Her comments reflected widespread pessimism about the chances of progress, amid mounting protectionist sentiment in the US and Europe and unresolved differences between rich countries and the developing world.

But Dan Price, deputy US national security advisor for economic affairs, said Mr Bush remained hopeful of successful completion to the Doha round.

"The president understands that this is difficult," he said. "But the administration is prepared to make the tough choices if others are likewise prepared to make those tough choices to create new trade flows."

Mr Price said the US would also use the Apec summit to advance plans launched last year to create a Pacific region free-trade agreement - a deal that would deepen economic integration between North America and East Asia. More than two-thirds of US exports are made to Pacific Rim countries.

With the annual G8 meeting of industrial nations, Apec is one of the two big international summits routinely attended by the US president each year.

Mr Bush arrives in Sydney tomorrow and has meetings planned with several leaders, including President Hu Jintao of China and Shinzo Abe, Japan prime minister, before the main summit next weekend.

In addition to trade, other items on the US agenda include climate change and North Korea.

Mr Bush is under pressure to persuade China to curb carbon emissions after making a commitment in June to take a leadership role in tackling global warming.

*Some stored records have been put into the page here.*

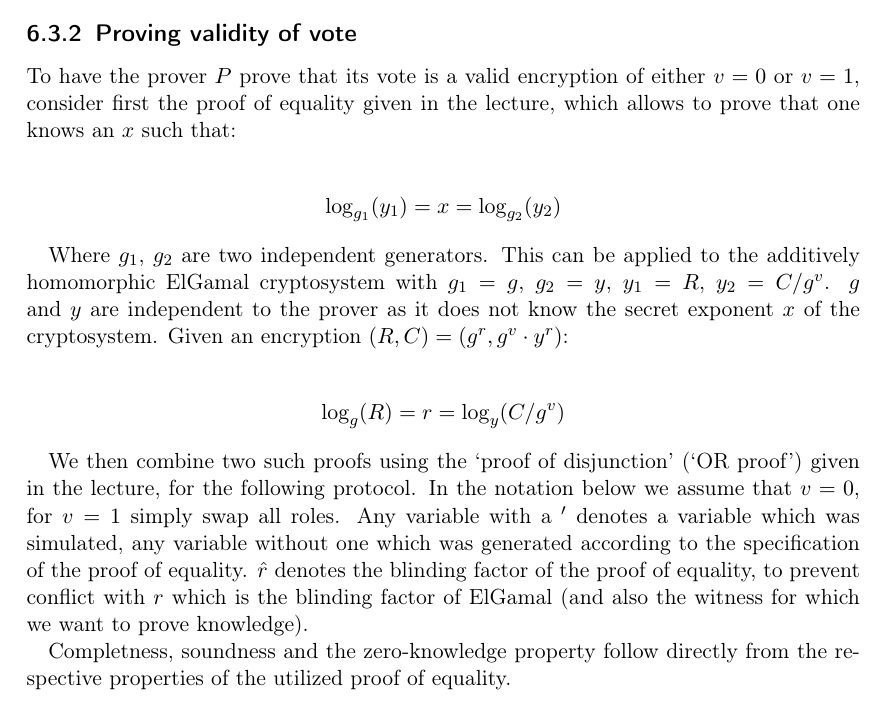
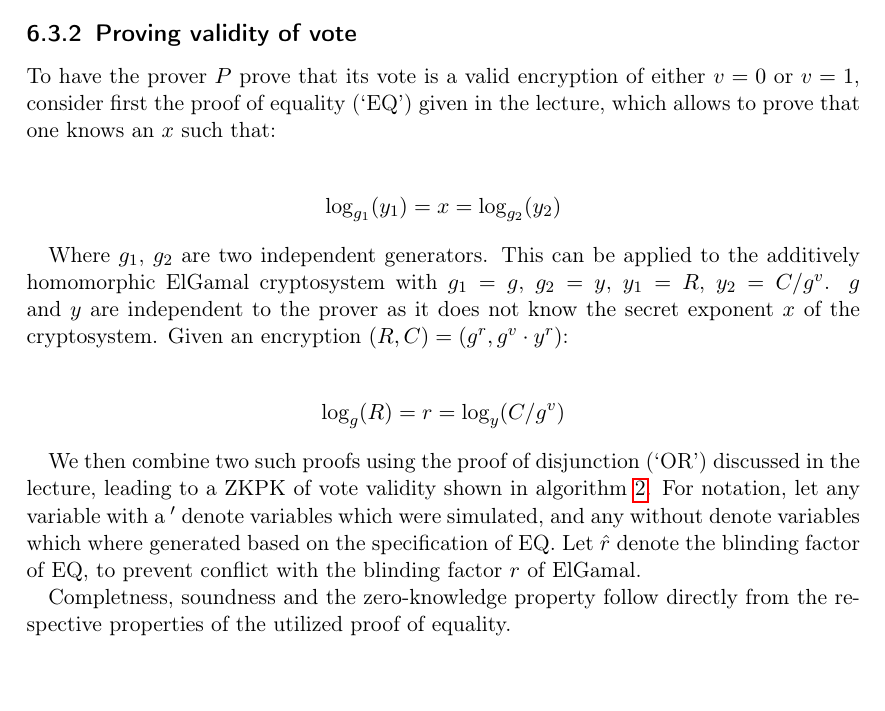
Before and after one commit to Lavode/41106-cryptographic-protocols, a LaTeX problem sheet (exercises/series_6/series.tex): part of page 4 of 5, cut so that both start at the same text. Compiled offline with pdfLaTeX.

Commit message:
Minor cleanup on aisle^Wseries 6.

```diff
--- a/exercises/series_6/series.tex
+++ b/exercises/series_6/series.tex
@@ -251,8 +251,8 @@ protocol.
 \subsection{Proving validity of vote}
 
 To have the prover $P$ prove that its vote is a valid encryption of either $v =
-0$ or $v = 1$, consider first the proof of equality given in the lecture, which
-allows to prove that one knows an $x$ such that:
+0$ or $v = 1$, consider first the proof of equality (`EQ') given in the
+lecture, which allows to prove that one knows an $x$ such that:
 
 \begin{align*}
   \log_{g_1}(y_1) = x = \log_{g_2}(y_2)
@@ -268,14 +268,12 @@ know the secret exponent $x$ of the cryptosystem. Given an encryption $(R, C) =
   \log_{g}(R) = r = \log_{y}(C / g^v)
 \end{align*}
 
-We then combine two such proofs using the `proof of disjunction' (`OR proof')
-given in the lecture, for the following protocol. In the notation below we
-assume that $v = 0$, for $v = 1$ simply swap all roles. Any variable with a $'$
-denotes a variable which was simulated, any variable without one which was
-generated according to the specification of the proof of equality. $\hat{r}$
-denotes the blinding factor of the proof of equality, to prevent conflict with
-$r$ which is the blinding factor of ElGamal (and also the witness for which we
-want to prove knowledge).
+We then combine two such proofs using the proof of disjunction (`OR') discussed
+in the lecture, leading to a ZKPK of vote validity shown in algorithm
+\ref{alg:valid_vote}. For notation, let any variable with a $'$ denote
+variables which were simulated, and any without denote variables which where
+generated based on the specification of EQ. Let $\hat{r}$ denote the blinding
+factor of EQ, to prevent conflict with the blinding factor $r$ of ElGamal.
 
 \begin{algo}
   \vbox{
```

No breakthrough is expected this week but the US wants to prepare the ground for progress at a climate change summit it is hosting in Washington later this month.

On North Korea, Mr Bush will seek a united front with Japan, China, Russia and South Korea - all of whose leaders will be in Sydney - ahead of the next round of six-party talks about Pyongyang's nuclear weapons programme.

North Korea agreed yesterday to declare and disable all nuclear facilities by the end of the year, as part of a deal in February to abandon its atomic weapons programme. But the US is determined to keep the pressure on Pyongyang to meet the deadline.

Mr Bush is keen for reassurance from Roh Moo-hyun, South Korean president, that his forthcoming bilateral summit with Kim Jong-il, the North Korean leader, will not undermine the six-party process.

Dennis Wilder, Asia director for the US national security council, said the White House wanted the inter-Korean summit to offer "positive incentives" for North Korea to continue towards denuclearisation. "It's going to be very important to hear from President Roh exactly what he hopes to accomplish in that summit, and how it will advance the six-party process," he said.

The Apec meeting has come at a difficult moment for Mr Bush as he prepares for a fresh battle withCongress over Iraq. He had planned originally to visit Tokyo and Singapore either side of the summit, but those stops were scrapped to reduce time away from Washington.

He will leave Sydney on Saturday, half way through the main two-day summit, to return home in time to deliver a progress report.